Records for this task:
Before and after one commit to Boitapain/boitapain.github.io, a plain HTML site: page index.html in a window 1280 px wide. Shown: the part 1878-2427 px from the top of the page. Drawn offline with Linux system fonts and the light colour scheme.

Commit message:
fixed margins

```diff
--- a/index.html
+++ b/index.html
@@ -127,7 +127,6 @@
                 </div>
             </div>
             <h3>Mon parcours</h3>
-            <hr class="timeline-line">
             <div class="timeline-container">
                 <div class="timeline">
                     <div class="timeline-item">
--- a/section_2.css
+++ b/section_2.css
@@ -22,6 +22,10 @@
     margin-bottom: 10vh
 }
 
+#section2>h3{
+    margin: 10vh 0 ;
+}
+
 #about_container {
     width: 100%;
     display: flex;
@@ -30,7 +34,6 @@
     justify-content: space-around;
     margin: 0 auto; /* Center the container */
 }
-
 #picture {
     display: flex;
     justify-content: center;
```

* * *

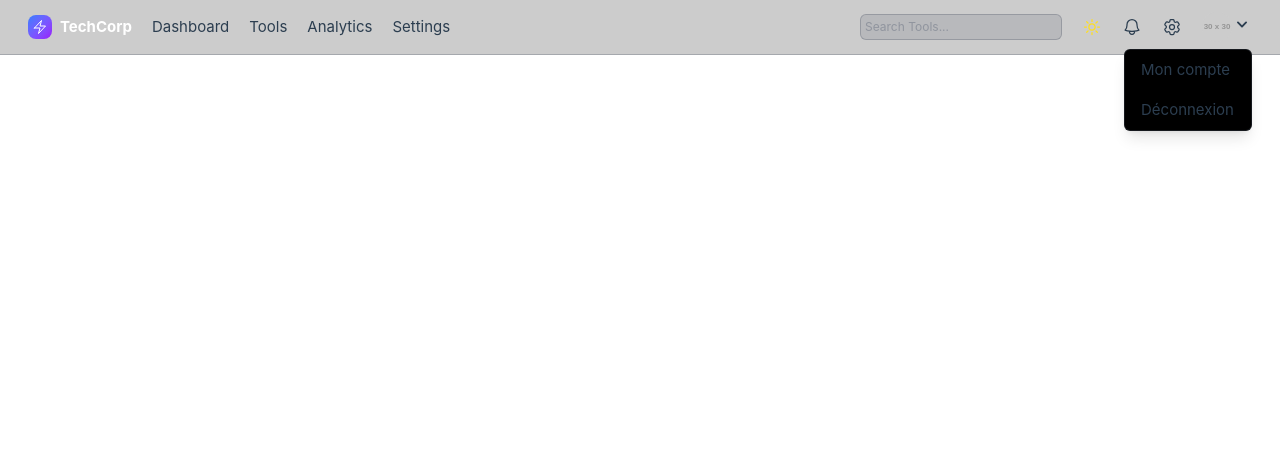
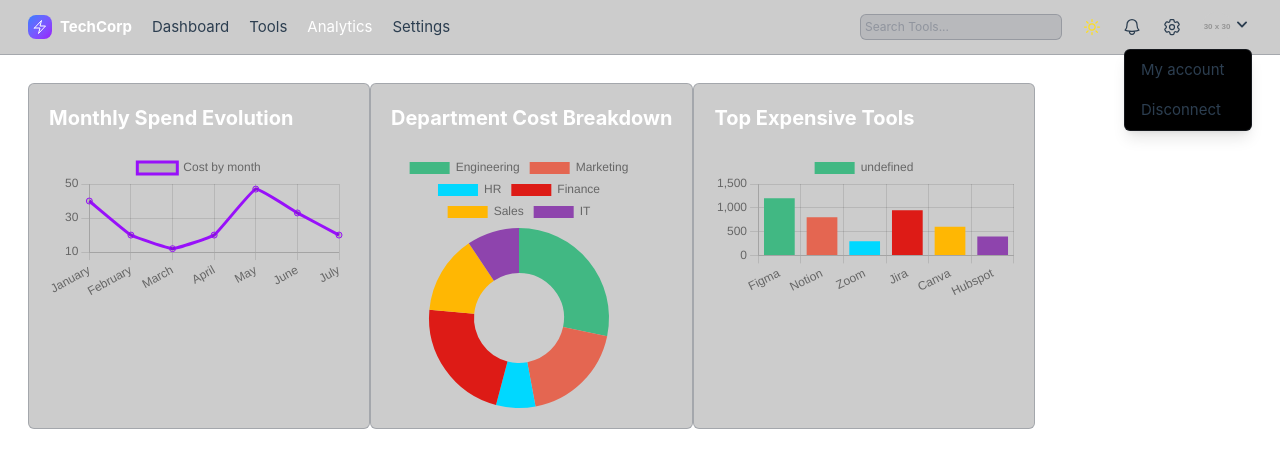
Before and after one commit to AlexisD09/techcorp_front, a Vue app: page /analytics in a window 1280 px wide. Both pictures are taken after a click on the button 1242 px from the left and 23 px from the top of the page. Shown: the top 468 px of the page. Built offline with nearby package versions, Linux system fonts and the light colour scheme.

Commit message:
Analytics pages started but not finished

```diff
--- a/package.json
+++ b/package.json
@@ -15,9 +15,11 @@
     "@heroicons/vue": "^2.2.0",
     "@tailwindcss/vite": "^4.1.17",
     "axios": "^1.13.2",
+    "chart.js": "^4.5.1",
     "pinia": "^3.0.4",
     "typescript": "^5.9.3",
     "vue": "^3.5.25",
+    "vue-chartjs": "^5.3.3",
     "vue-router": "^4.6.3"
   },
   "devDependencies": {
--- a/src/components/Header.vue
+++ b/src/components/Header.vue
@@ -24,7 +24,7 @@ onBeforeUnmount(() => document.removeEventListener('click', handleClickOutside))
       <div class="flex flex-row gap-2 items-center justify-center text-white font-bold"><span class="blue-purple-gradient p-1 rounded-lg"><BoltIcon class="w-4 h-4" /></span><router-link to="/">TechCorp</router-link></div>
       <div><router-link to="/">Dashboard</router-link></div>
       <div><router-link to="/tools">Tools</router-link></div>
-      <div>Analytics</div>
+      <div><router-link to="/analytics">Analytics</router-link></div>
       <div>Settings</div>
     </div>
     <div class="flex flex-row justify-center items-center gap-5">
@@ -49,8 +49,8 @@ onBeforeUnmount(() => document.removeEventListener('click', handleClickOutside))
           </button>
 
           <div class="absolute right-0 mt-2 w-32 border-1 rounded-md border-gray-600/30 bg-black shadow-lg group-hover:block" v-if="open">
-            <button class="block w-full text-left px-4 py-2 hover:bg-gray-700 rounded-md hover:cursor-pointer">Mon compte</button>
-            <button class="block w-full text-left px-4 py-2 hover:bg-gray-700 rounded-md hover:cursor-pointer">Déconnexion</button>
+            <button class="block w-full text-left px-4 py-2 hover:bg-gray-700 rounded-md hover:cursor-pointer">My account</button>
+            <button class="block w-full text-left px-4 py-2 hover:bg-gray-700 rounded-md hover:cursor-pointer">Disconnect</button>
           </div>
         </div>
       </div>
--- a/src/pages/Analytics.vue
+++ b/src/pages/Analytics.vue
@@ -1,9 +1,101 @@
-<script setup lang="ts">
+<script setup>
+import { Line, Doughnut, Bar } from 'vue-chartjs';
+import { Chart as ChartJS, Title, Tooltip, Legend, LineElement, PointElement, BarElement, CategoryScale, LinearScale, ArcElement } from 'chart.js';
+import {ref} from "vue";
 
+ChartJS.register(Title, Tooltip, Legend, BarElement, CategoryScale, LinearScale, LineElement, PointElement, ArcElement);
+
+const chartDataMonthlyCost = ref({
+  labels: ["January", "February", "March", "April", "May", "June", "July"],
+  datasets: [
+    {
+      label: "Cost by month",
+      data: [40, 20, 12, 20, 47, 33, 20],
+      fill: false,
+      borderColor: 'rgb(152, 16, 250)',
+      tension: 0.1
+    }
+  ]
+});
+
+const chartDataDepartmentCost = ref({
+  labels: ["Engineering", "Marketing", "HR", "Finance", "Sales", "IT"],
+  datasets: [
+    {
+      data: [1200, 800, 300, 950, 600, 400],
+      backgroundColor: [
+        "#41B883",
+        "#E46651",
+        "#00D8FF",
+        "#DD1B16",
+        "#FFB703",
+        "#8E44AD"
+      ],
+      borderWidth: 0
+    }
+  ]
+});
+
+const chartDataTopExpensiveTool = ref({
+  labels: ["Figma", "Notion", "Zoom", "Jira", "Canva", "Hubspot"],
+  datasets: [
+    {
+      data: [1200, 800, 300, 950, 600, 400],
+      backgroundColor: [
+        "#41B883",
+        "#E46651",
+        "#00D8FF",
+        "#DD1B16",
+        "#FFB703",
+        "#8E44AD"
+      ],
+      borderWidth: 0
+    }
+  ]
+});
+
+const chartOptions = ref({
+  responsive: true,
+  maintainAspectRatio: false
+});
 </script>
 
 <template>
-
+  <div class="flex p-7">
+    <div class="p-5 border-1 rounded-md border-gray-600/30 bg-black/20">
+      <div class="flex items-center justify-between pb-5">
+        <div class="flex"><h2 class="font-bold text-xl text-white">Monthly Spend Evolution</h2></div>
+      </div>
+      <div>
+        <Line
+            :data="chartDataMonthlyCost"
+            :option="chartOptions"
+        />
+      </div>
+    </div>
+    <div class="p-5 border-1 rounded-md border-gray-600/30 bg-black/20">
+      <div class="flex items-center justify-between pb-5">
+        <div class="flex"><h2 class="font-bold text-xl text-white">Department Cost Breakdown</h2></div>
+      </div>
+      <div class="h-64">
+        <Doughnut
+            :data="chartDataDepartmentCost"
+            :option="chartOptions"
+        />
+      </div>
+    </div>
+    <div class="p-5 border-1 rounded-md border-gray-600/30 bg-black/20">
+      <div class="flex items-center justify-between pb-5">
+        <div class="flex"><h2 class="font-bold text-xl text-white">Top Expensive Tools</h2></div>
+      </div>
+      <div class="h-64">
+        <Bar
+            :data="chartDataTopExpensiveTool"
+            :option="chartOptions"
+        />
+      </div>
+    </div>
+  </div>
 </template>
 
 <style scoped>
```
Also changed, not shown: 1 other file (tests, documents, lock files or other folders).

Work request:
For each line of the entries that holds the word "hover", pull that line out.

Written solution:
           <div class="absolute right-0 mt-2 w-32 border-1 rounded-md border-gray-600/30 bg-black shadow-lg group-hover:block" v-if="open">
-            <button class="block w-full text-left px-4 py-2 hover:bg-gray-700 rounded-md hover:cursor-pointer">Mon compte</button>
-            <button class="block w-full text-left px-4 py-2 hover:bg-gray-700 rounded-md hover:cursor-pointer">Déconnexion</button>
+            <button class="block w-full text-left px-4 py-2 hover:bg-gray-700 rounded-md hover:cursor-pointer">My account</button>
+            <button class="block w-full text-left px-4 py-2 hover:bg-gray-700 rounded-md hover:cursor-pointer">Disconnect</button>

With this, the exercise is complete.